A study of neutralization reaction of trypanosomes with immune sera made against them is recorded, together with a description of the technique.
Neutralizing antibody appears in rabbits infected with T. brucei 5 days after infection and reaches its peak (1/320) within 28 days.
The same titre of neutralizing antibody can be produced in rabbits by a series of injections of dead formalized trypanosomes.
Antibody titres persist at high levels for a longer period in animals infected and subsequently treated than in animals immunized with dead trypanosomes.
Neutralizing antibody can be demonstrated in infected guinea-pigs but on a much lower level than in rabbits.
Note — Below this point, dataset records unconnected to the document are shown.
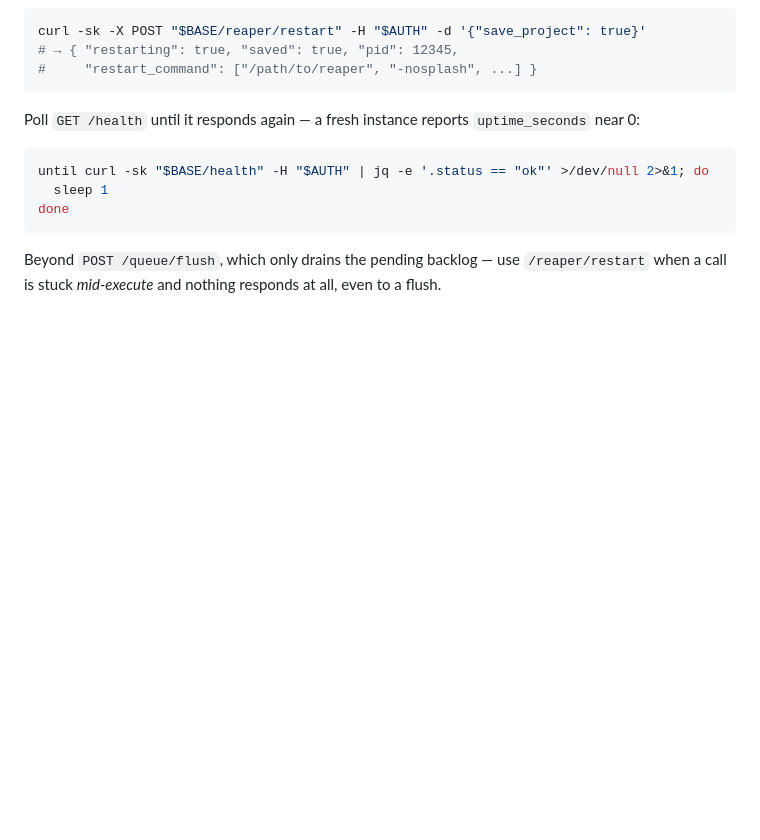
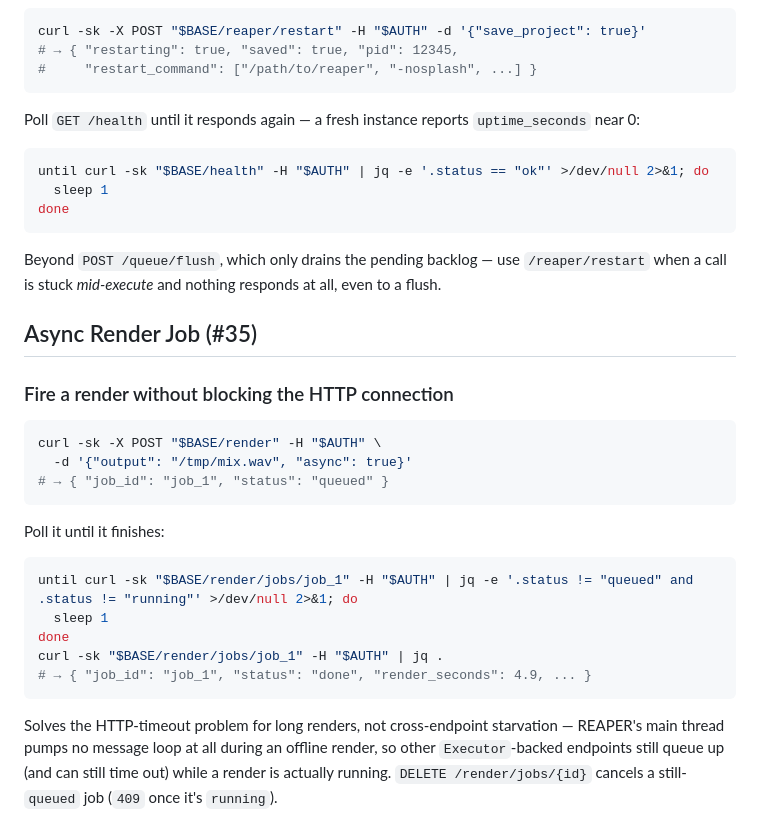
Before and after one commit to braveness23/reaclaw, a Markdown page: docs/EXAMPLES.md, the part around the change. GitHub-like rendering; blank space fills up the shorter version.

````diff
--- a/docs/EXAMPLES.md
+++ b/docs/EXAMPLES.md
@@ -530,3 +530,29 @@ done
 Beyond `POST /queue/flush`, which only drains the pending backlog — use
 `/reaper/restart` when a call is stuck *mid-execute* and nothing responds at
 all, even to a flush.
+
+## Async Render Job (#35)
+
+### Fire a render without blocking the HTTP connection
+
+```bash
+curl -sk -X POST "$BASE/render" -H "$AUTH" \
+  -d '{"output": "/tmp/mix.wav", "async": true}'
+# → { "job_id": "job_1", "status": "queued" }
+```
+
+Poll it until it finishes:
+
+```bash
+until curl -sk "$BASE/render/jobs/job_1" -H "$AUTH" | jq -e '.status != "queued" and .status != "running"' >/dev/null 2>&1; do
+  sleep 1
+done
+curl -sk "$BASE/render/jobs/job_1" -H "$AUTH" | jq .
+# → { "job_id": "job_1", "status": "done", "render_seconds": 4.9, ... }
+```
+
+Solves the HTTP-timeout problem for long renders, not cross-endpoint
+starvation — REAPER's main thread pumps no message loop at all during an
+offline render, so other `Executor`-backed endpoints still queue up (and can
+still time out) while a render is actually running. `DELETE
+/render/jobs/{id}` cancels a still-`queued` job (`409` once it's `running`).
````
Also changed, not shown: README.md (+8 -5 lines).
Mice and rats infected with T. brucei and not treated failed to show demonstrable neutralizing antibody.
Mice infected with T. brucei can be protected from infection by inoculation at the same time, or even 1 hr. later, with 0·5 ml. of antiserum showing a high level of neutralizing antibody.
Mice inoculated with the same antiserum showed passive immunity lasting for 10 days.
The evidence that T. brucei ‘O‘ after passages through rabbits failed to be neutralized by homologous or heterologous sera which, on the other hand, were able to neutralize the parent strain, suggests that strains after passage through rabbits were not genetic variants, but developed a protective mechanism against immune bodies.